BBFC R18 Guidelines
For reference the current BBFC Guidelines
for R18 takes the form of a list of material prohibited from R18:
The following is a list of prohibited material:
material which is in breach of the criminal law, including material judged to be obscene under the current interpretation of the Obscene Publications Act 1959
material (including dialogue) likely to encourage an interest in sexually abusive activity which may include adults role-playing as non-adults
the portrayal of sexual activity which involves real or apparent lack of consent. Any form of physical restraint which prevents participants from indicating a withdrawal of consent
the infliction of pain or acts which may cause lasting physical harm, whether real or (in a sexual context) simulated.
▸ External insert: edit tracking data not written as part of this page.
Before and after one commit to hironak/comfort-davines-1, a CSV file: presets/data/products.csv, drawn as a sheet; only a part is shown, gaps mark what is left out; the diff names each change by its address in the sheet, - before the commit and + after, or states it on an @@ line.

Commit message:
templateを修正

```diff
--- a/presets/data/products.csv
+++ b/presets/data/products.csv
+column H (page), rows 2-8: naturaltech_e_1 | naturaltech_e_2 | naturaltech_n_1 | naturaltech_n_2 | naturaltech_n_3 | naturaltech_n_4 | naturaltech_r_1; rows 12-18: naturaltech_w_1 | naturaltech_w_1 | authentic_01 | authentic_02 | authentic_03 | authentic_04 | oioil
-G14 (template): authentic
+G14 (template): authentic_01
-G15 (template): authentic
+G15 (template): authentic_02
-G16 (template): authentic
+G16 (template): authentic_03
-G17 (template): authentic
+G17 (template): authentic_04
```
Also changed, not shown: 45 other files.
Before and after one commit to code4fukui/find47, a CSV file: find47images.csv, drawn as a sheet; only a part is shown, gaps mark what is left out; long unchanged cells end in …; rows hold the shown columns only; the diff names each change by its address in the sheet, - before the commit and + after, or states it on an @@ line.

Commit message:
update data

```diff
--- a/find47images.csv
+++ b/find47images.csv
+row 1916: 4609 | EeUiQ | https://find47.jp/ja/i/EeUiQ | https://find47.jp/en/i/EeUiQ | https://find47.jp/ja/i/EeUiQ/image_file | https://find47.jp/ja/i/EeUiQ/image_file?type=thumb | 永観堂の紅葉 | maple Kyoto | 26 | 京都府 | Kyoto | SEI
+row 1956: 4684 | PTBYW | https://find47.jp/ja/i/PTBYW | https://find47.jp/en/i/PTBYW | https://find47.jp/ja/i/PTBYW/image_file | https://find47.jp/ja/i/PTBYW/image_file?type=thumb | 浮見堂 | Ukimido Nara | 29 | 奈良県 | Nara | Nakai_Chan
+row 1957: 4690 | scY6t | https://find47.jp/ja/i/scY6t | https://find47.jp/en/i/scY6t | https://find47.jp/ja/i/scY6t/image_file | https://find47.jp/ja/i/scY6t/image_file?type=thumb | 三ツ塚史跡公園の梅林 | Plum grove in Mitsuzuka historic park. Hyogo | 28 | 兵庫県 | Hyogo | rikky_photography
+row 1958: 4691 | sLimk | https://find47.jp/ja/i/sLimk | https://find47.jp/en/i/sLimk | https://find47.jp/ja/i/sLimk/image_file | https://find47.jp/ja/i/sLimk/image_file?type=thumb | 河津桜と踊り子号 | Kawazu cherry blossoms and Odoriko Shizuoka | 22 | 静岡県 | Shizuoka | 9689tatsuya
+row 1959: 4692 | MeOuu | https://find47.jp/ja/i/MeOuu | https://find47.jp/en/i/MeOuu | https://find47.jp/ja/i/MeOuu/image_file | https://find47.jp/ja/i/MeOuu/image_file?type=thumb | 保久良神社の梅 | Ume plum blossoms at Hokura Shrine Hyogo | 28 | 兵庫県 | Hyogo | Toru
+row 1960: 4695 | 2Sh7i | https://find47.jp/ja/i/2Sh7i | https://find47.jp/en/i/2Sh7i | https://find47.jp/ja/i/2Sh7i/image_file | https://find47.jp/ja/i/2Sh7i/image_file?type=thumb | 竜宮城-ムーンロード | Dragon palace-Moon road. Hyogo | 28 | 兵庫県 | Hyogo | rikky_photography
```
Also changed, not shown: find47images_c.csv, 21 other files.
Some allowance may be made for moderate, non-abusive, consensual activity
penetration by any object associated with violence or likely to cause physical harm
sexual threats, humiliation or abuse which do not form part of a clearly consenting role-playing game.
Strong physical or verbal abuse, even if consensual, is unlikely to be acceptable
These Guidelines will be applied to the same standard regardless of sexual orientation of the activity portrayed
CPS Obscenity Guidelines
Of course the guidelines don't fully define what is 'judged to be obscene under the current interpretation of the Obscene Publications Act 1959', but the CPS does offer some guidance. See
It is impossible to define all types of activity which may be suitable for prosecution. The following is not an exhaustive list but indicates the categories of material most commonly prosecuted:
sexual act with an animal
realistic portrayals of rape
sadomasochistic material which goes beyond trifling and transient infliction of injury
torture with instruments
bondage (especially where gags are used with no apparent means of withdrawing consent)
dismemberment or graphic mutilation
activities involving perversion or degradation (such as drinking urine, urination or vomiting on to the body, or excretion or use of excreta)
The Guidelines are still insufficient for VoD providers to judge the legality of their catalogue
The most immediate issue with the new law is how commonplace 'rough sex' will be treated. There are many films that suffer a few cuts for hair pulling, gagging, retching, spitting etc. Will a film that would be R18 after a few cuts now become illegal? If
so, there are thousands of them. It is not clear how these cuts correlate to the guidelines. The guidelines are clearly produced for interpretation by the BBFC rather than the public and will effectively leave VoD service providers unable to judge the
legality of films without a BBFC certificate. Perhaps that is the idea. But then again it will leave British websites with a tiny fraction of the range of choice to that of foreign competitors.
Comment: Scrapping red tape
18th November 2014. From the Melon Farmers
Coincidently I got a circular emall from David Cameron yesterday claiming:
"we will carry on backing businesses by scrapping red tape, cutting taxes - and continuing to invest in the infrastructure that is vital to create jobs and enable Britain to compete successfully in the global race".
Well if Cameron considers this new law as `backing businesses` and `scrapping red tape` then Britain is doooomed.